For the reasons discussed above, we reverse the order of the district court. The government may offer the proffered testimony by Kwiatkowski regarding the hallway discussion at the trial of Krug and Wendel.

Another Offshore Account Guilty Plea (5/15/2018)

I recently reported on the district court resolution of pretrial motions in an offshore account case charging tax obstruction (§ 7212(a)), tax perjury (§ 7206(1)), and conspiracy (18 USC § 371).  See Pretrial Order Excluding Government Evidence in Criminal Tax Case for Offshore Accounts (Federal Tax Crimes Blog 4/22/18), here, discussing  United States v. Doyle, 2018 U.S. Dist. LEXIS 66980 (S.D. N.Y. 2018), here.  Shortly after that disposition, the defendant in the case, Lacy Doyle, pled guilty to one count of tax perjury, § 7206(1), a three year felony.  See SDNY USAO press release, here.  (Note the USAO press release does not mention the count for the plea, but I have confirmed from other sources that it was tax perjury; I could not find any plea documents on Pacer as of today.)
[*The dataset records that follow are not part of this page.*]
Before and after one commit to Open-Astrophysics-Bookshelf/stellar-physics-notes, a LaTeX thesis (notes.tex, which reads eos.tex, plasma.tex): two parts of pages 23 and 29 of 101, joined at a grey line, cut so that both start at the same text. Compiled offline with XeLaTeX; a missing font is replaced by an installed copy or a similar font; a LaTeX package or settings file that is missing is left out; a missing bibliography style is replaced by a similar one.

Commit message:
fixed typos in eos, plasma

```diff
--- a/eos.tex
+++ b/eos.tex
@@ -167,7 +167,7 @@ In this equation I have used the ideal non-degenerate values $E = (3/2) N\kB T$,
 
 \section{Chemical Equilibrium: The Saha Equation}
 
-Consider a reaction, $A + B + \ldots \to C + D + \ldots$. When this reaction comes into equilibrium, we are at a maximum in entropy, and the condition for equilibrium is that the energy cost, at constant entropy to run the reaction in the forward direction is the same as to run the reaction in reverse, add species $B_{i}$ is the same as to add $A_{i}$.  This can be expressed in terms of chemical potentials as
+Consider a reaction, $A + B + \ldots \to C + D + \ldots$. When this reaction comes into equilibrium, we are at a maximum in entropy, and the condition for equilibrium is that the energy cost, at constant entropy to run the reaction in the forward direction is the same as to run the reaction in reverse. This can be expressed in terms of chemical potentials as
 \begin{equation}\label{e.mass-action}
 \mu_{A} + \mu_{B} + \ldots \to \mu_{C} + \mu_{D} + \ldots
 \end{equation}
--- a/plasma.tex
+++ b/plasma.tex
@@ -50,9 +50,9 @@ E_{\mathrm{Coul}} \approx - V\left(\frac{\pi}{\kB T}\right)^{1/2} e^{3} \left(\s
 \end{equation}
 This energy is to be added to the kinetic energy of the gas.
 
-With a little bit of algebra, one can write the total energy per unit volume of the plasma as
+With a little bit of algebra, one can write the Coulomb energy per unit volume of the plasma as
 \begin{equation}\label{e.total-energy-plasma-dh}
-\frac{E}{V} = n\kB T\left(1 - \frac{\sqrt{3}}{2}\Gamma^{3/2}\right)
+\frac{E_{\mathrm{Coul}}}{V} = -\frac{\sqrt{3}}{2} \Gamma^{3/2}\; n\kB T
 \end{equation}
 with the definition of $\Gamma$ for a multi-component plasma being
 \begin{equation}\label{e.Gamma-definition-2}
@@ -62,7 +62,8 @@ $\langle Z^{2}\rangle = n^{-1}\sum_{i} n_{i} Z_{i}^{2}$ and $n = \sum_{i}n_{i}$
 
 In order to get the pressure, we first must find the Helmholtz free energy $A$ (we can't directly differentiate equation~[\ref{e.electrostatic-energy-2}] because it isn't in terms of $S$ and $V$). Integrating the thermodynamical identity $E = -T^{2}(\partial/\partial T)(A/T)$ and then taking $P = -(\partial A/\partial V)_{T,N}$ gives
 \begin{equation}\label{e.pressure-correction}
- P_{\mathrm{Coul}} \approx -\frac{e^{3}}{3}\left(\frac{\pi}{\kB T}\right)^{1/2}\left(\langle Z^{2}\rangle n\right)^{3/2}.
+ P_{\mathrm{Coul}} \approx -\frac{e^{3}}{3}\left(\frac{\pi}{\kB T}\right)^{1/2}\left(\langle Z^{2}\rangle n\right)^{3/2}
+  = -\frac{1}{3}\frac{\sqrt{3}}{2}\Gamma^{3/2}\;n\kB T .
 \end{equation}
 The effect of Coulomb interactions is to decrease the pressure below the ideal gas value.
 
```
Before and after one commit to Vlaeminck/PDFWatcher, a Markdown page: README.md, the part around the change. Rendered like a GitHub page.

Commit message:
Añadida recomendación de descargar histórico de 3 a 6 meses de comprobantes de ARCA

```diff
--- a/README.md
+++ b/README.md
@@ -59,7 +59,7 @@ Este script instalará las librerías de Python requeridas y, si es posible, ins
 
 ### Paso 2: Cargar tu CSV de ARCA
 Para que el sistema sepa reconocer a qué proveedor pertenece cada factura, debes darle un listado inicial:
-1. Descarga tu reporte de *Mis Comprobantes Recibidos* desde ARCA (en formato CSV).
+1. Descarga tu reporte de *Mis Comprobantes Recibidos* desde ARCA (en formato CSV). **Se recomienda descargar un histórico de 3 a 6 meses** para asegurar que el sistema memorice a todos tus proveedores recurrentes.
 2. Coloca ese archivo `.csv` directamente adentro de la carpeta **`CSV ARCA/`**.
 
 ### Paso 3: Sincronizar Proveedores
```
Key excerpts from the USAO press release:
As alleged in the Indictment and other documents filed in the case, DOYLE, assisted by others – including Beda Singenberger, a Swiss citizen who ran a financial advisory firm – established and maintained undeclared bank accounts in Switzerland and hid those accounts from the IRS.  DOYLE used a sham entity to conceal from the IRS her ownership of some of the undeclared accounts and deliberately failed to report to the IRS the accounts and the income generated in the accounts. 
In 2003, DOYLE’s father died, and DOYLE was appointed the executor of her father’s estate.  At that time, DOYLE and her father jointly held an account at Credit Suisse with a value of approximately $3,700,000.  DOYLE then made court filings falsely stating under penalty of perjury that the total value of her father’s estate was under $1 million when, in truth and fact, it was more than four times that amount.  Doyle initially held the secret inheritance from her father in an account at Credit Suisse under her own name.
Thereafter, in 2006, DOYLE, with Singenberger’s assistance, opened an undeclared Swiss bank account for the purpose of depositing the secret inheritance from her father.  The account was opened in the name of a sham foundation formed under the laws of Lichtenstein to conceal DOYLE’s ownership.  As of May 15, 2007, the account held assets valued at approximately $5,056,548. 
In 2010, the sham foundation controlled by DOYLE was re-domiciled from Lichtenstein to Panama.  As of December 31, 2016, the sham foundation maintained assets of at least approximately $3,028,562.
JAT Comments: